“I would say easily since the debacle began, particularly in the last 60 or 70 days, we get two new people a day,” 15 Place Director Lyn Manz-Walters said. “I’m sure every city on the Gulf Coast would tell you the same thing.”
One man took a bus from out of state to Mobile after seeing reports on TV. He firmly believed he’d be paid $1,500 a day plus per diem.
“They’re not so much stupid as they are desperate,” Manz-Walters said.
The same phenomenon has been experienced by Waterfront Rescue Mission shelters in Mobile and Pensacola, according to Bob Ham, vice president of development for the organization.
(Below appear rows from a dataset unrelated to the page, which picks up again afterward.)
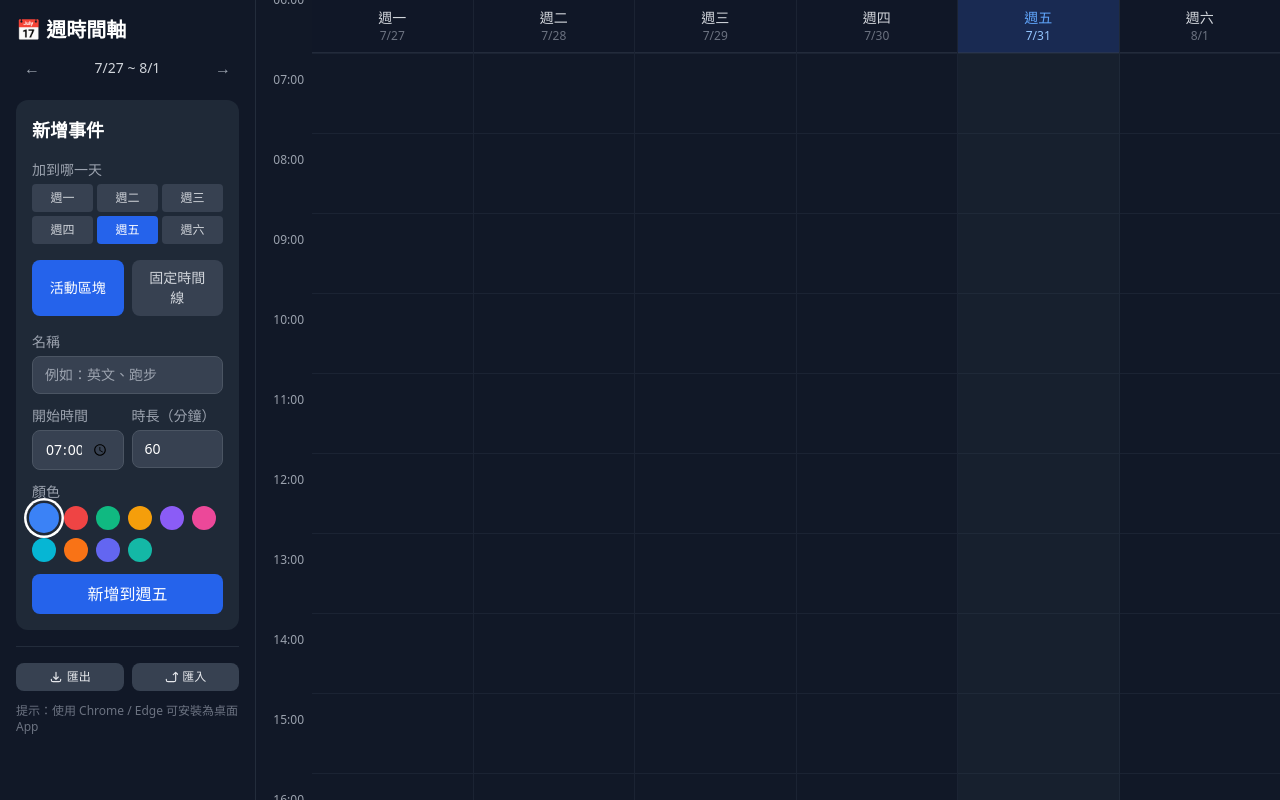
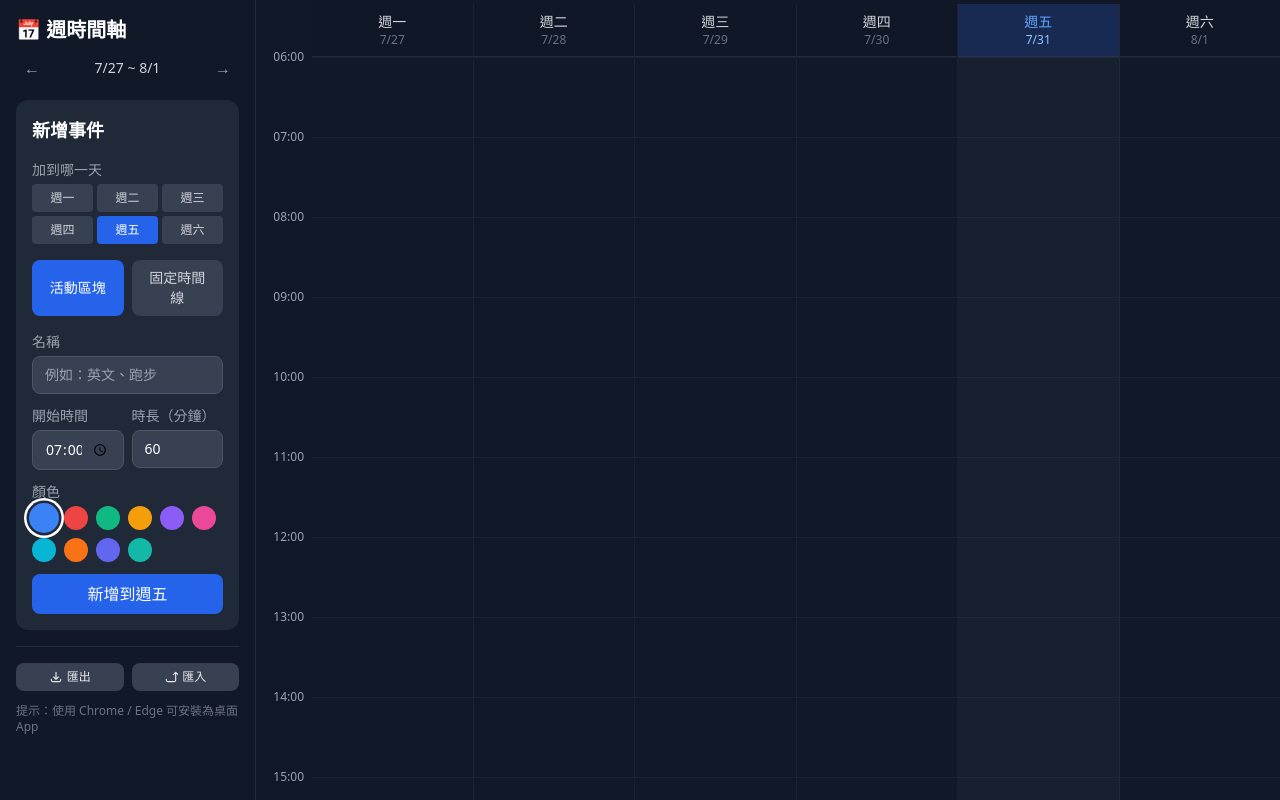
Before and after one commit to 80315jack1-a11y/schechle, a Next.js app: page / in a window 1280 px wide. Built offline with nearby package versions, Linux system fonts and the light colour scheme.

Commit message:
fix: align TimeGrid with DayColumn header to fix event position offset

```diff
--- a/src/components/TimeGrid.tsx
+++ b/src/components/TimeGrid.tsx
@@ -1,6 +1,6 @@
 'use client'
 
-import { START_HOUR, END_HOUR, HOUR_HEIGHT } from '@/lib/constants'
+import { START_HOUR, END_HOUR, HOUR_HEIGHT, TIMELINE_HEIGHT } from '@/lib/constants'
 
 /** Renders the time labels on the left side */
 export default function TimeGrid() {
@@ -10,7 +10,15 @@ export default function TimeGrid() {
   }
 
   return (
-    <div className="w-14 shrink-0 relative">
+    <div className="w-14 shrink-0 flex flex-col">
+      {/* Spacer matching DayColumn sticky header height */}
+      <div className="sticky top-0 z-20 py-2 border-b border-transparent">
+        <div className="text-sm">&nbsp;</div>
+        <div className="text-xs">&nbsp;</div>
+      </div>
+
+      {/* Time labels container */}
+      <div className="relative flex-1" style={{ height: TIMELINE_HEIGHT }}>
         {hours.map((hour) => (
           <div
             key={hour}
@@ -21,5 +29,6 @@ export default function TimeGrid() {
           </div>
         ))}
       </div>
+    </div>
   )
 }
--- a/src/components/Timeline.tsx
+++ b/src/components/Timeline.tsx
@@ -151,7 +151,7 @@ export default function Timeline() {
       </aside>
 
       {/* Main weekly timeline area */}
-      <main className="flex-1 overflow-y-auto timeline-scroll">
+      <main className="flex-1 overflow-y-auto timeline-scroll pt-1">
         <div className="flex h-full" style={{ minHeight: TIMELINE_HEIGHT + 60 }}>
           {/* Time labels */}
           <TimeGrid />
```
Lines whose indentation alone changed are shown as unchanged.
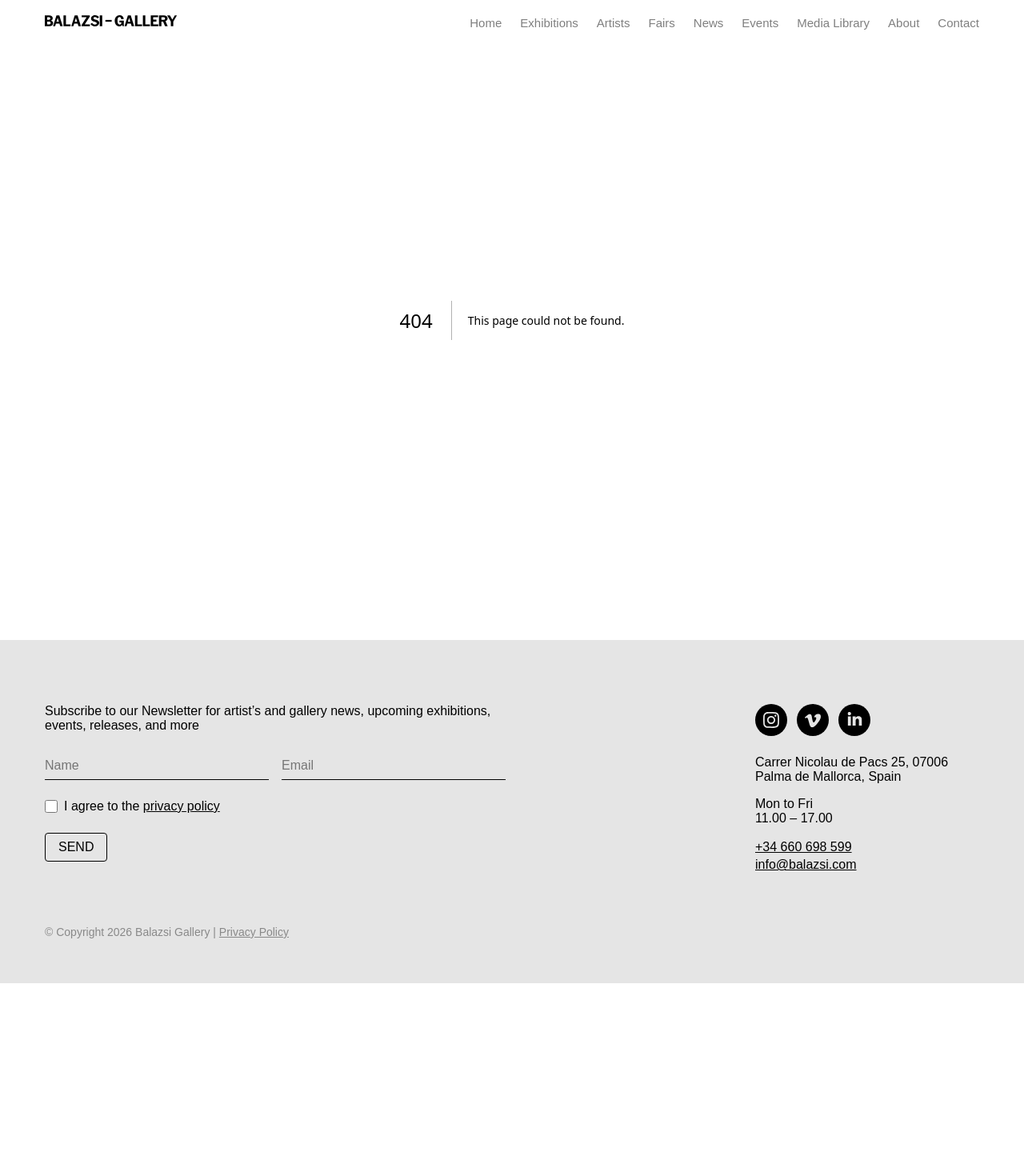
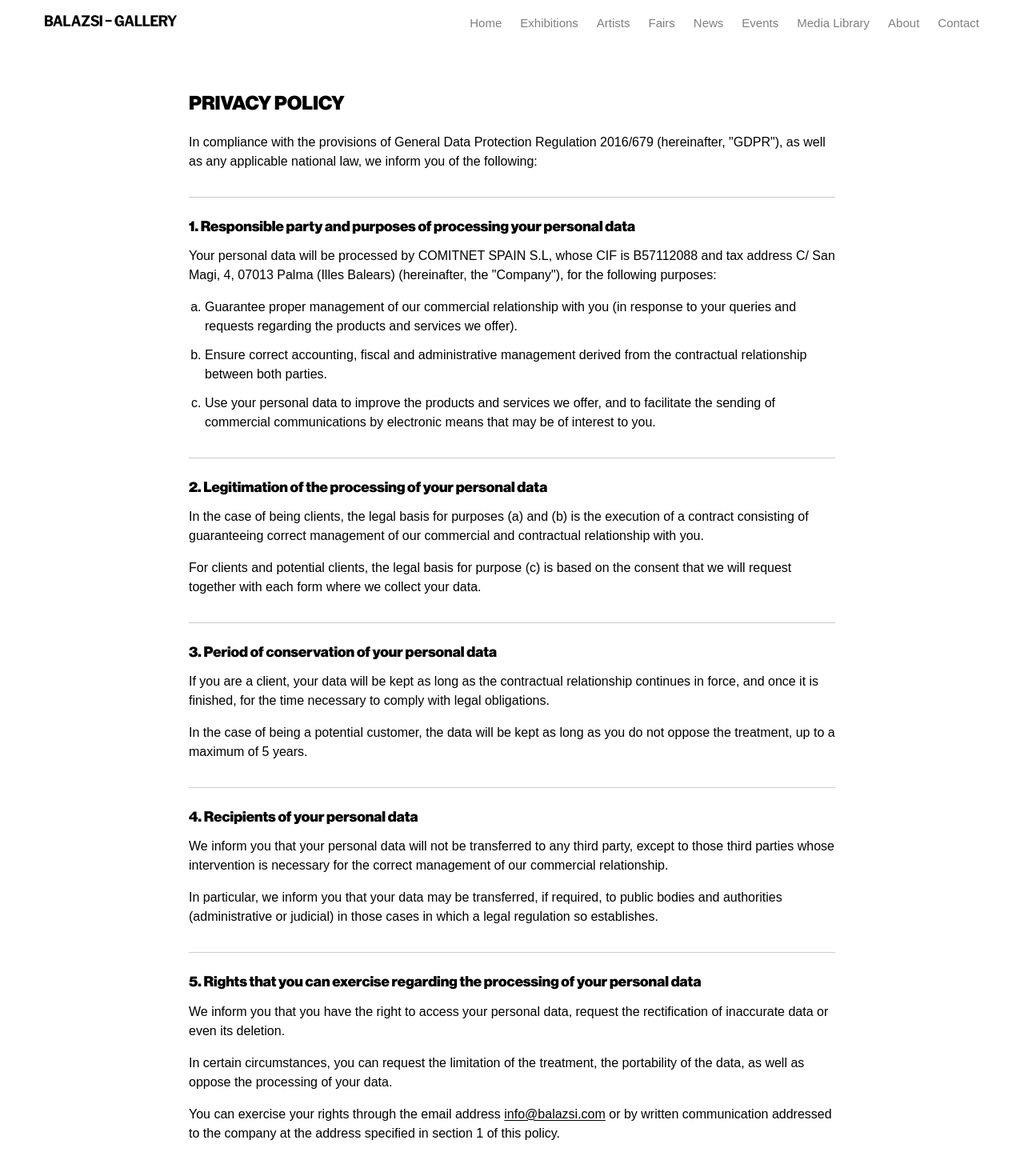
Before and after one commit to egomezsalasva/balazsi-gallery, a Next.js app: page /privacy-policy in a window 1280 px wide. Before the commit this address had no page. Shown: the top 1470 px of the page at 80% size. Before the commit the page ends 1229 px from the top, so only its background shows below. Built offline with nearby package versions, Linux system fonts and the light colour scheme; a web font is replaced by a local one.

Commit message:
privacy policy: add page

```diff
--- /dev/null
+++ b/src/app/privacy-policy/page.module.css
@@ -0,0 +1,78 @@
+.container {
+  width: 100%;
+  max-width: 920px;
+  margin: 3.5rem auto;
+  padding: 3.5rem;
+  min-height: 100lvh;
+}
+
+.container h1 {
+  margin: 0 0 1.25rem;
+  font-size: 1.5rem;
+  line-height: 1.4;
+  text-transform: uppercase;
+}
+
+.container > p {
+  margin: 0 0 2rem;
+  line-height: 1.5;
+}
+
+.container section {
+  margin-top: 2rem;
+  padding-top: 1.5rem;
+  border-top: 1px solid rgba(0, 0, 0, 0.2);
+}
+
+.container h2 {
+  margin: 0 0 0.75rem;
+  font-size: 1.125rem;
+  line-height: 1.4;
+}
+
+.container p {
+  margin: 0 0 1rem;
+  line-height: 1.5;
+}
+
+.container ol {
+  margin: 0.5rem 0 0;
+  padding-left: 1.25rem;
+}
+
+.container li {
+  margin-bottom: 0.75rem;
+  line-height: 1.5;
+}
+
+.container a {
+  color: inherit;
+  text-decoration: underline;
+  text-underline-offset: 2px;
+}
+
+@media (max-width: 1025px) {
+  .container {
+    padding: var(--padding-medium);
+  }
+}
+
+@media (max-width: 768px) {
+  .container {
+    padding: var(--padding-small);
+  }
+
+  .container h1 {
+    margin-bottom: 1.25rem;
+    text-align: center;
+  }
+
+  .container > p {
+    margin-bottom: 1.5rem;
+  }
+
+  .container section {
+    margin-top: 1.5rem;
+    padding-top: 1.25rem;
+  }
+}
--- /dev/null
+++ b/src/app/privacy-policy/page.tsx
@@ -0,0 +1,106 @@
+import { Metadata } from "next";
+import styles from "./page.module.css";
+
+export const metadata: Metadata = {
+  title: "Privacy Policy | Balazsi Gallery",
+  description: "Privacy Policy | Balazsi Gallery",
+};
+
+export default async function PrivacyPolicy() {
+  return (
+    <div className={styles.container}>
+      <h1>Privacy Policy</h1>
+      <p>
+        In compliance with the provisions of General Data Protection Regulation
+        2016/679 (hereinafter, &quot;GDPR&quot;), as well as any applicable
+        national law, we inform you of the following:
+      </p>
+      <section>
+        <h2>
+          1. Responsible party and purposes of processing your personal data
+        </h2>
+        <p>
+          Your personal data will be processed by COMITNET SPAIN S.L, whose CIF
+          is B57112088 and tax address C/ San Magi, 4, 07013 Palma (Illes
+          Balears) (hereinafter, the &quot;Company&quot;), for the following
+          purposes:
+        </p>
+        <ol type="a">
+          <li>
+            Guarantee proper management of our commercial relationship with you
+            (in response to your queries and requests regarding the products and
+            services we offer).
+          </li>
+          <li>
+            Ensure correct accounting, fiscal and administrative management
+            derived from the contractual relationship between both parties.
+          </li>
+          <li>
+            Use your personal data to improve the products and services we
+            offer, and to facilitate the sending of commercial communications by
+            electronic means that may be of interest to you.
+          </li>
+        </ol>
+      </section>
+      <section>
+        <h2>2. Legitimation of the processing of your personal data</h2>
+        <p>
+          In the case of being clients, the legal basis for purposes (a) and (b)
+          is the execution of a contract consisting of guaranteeing correct
+          management of our commercial and contractual relationship with you.
+        </p>
+        <p>
+          For clients and potential clients, the legal basis for purpose (c) is
+          based on the consent that we will request together with each form
+          where we collect your data.
+        </p>
+      </section>
+      <section>
+        <h2>3. Period of conservation of your personal data</h2>
+        <p>
+          If you are a client, your data will be kept as long as the contractual
+          relationship continues in force, and once it is finished, for the time
+          necessary to comply with legal obligations.
+        </p>
+        <p>
+          In the case of being a potential customer, the data will be kept as
+          long as you do not oppose the treatment, up to a maximum of 5 years.
+        </p>
+      </section>
+      <section>
+        <h2>4. Recipients of your personal data</h2>
+        <p>
+          We inform you that your personal data will not be transferred to any
+          third party, except to those third parties whose intervention is
+          necessary for the correct management of our commercial relationship.
+        </p>
+        <p>
+          In particular, we inform you that your data may be transferred, if
+          required, to public bodies and authorities (administrative or
+          judicial) in those cases in which a legal regulation so establishes.
+        </p>
+      </section>
+      <section>
+        <h2>
+          5. Rights that you can exercise regarding the processing of your
+          personal data
+        </h2>
+        <p>
+          We inform you that you have the right to access your personal data,
+          request the rectification of inaccurate data or even its deletion.
+        </p>
+        <p>
+          In certain circumstances, you can request the limitation of the
+          treatment, the portability of the data, as well as oppose the
+          processing of your data.
+        </p>
+        <p>
+          You can exercise your rights through the email address{" "}
+          <a href="mailto:info@balazsi.com">info@balazsi.com</a> or by written
+          communication addressed to the company at the address specified in
+          section 1 of this policy.
+        </p>
+      </section>
+    </div>
+  );
+}
```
The Mobile shelter recently re-allocated more beds for transients, cutting down on drug-addiction beds.
“We’ve seen men who truly need work come to town, and some end up staying with us. Some are from Alabama and some are from elsewhere, but we are having to accommodate more people,” he said.
Agencies that serve the homeless are required by the federal government to carefully track their clients, getting them to fill out a 20-minute questionnaire that asks, among other things, the ZIP code of their last address.
While the influx of BP job hunters is measurable, what’s less clear is whether it’s linked to a perceived increase in downtown panhandling in Mobile.
Linked or not, complaints about panhandling helped bring about the Downtown Mobile Alliance’s Civic Sidewalks Task Force, which has looked into the problem and has a two-pronged plan to address it.
“We understand through research and discussions that most panhandlers aren’t homeless, but that doesn’t mean a homeless person won’t ever ask for money,” said Carol Hunter of the Downtown Alliance.
The city had a no-panhandling law on the books, she said, but it was “unenforceable” because panhandling touches on the free speech element of the First Amendment.
“What has stood the test of appeals is to have clearly defined districts where panhandling isn’t allowed for very specific reasons,” Hunter said.
An ordinance is now in the works that would identify much of the downtown entertainment district as such a area.
The other prong is an education program for downtown workers and visitors, Hunter said. “According to our peers in other cities, if panhandlers don’t make money they move on,” she said.
The teachable message: If your faith or kindness compels you to give, do so to agencies that help the homeless.
“The panhandling money doesn’t go for food or shelter because they can already get that from the help agencies,” Hunter said. “It typically goes to self-destructive behavior.”
Fliers for downtown workers will not be subtle. In poster form, they ask, “Would you give a suicidal person a loaded gun? When we give money to panhandlers it’s the same thing, only slower.”
Said 15 Place’s Manz-Walters: “I had a guy tell me that he pulled in $380 a day cash — tax free — he was paying a mortgage with this money.
“He would put on scruffies, stand on a corner with a sign, clock in and out for lunch,” she said. “When I see people giving folks like that money, I want to shake them until their teeth fall out.”
Part of the problem is that Mobilians “are the most unbelievably generous people you will ever meet,” Manz-Walters said.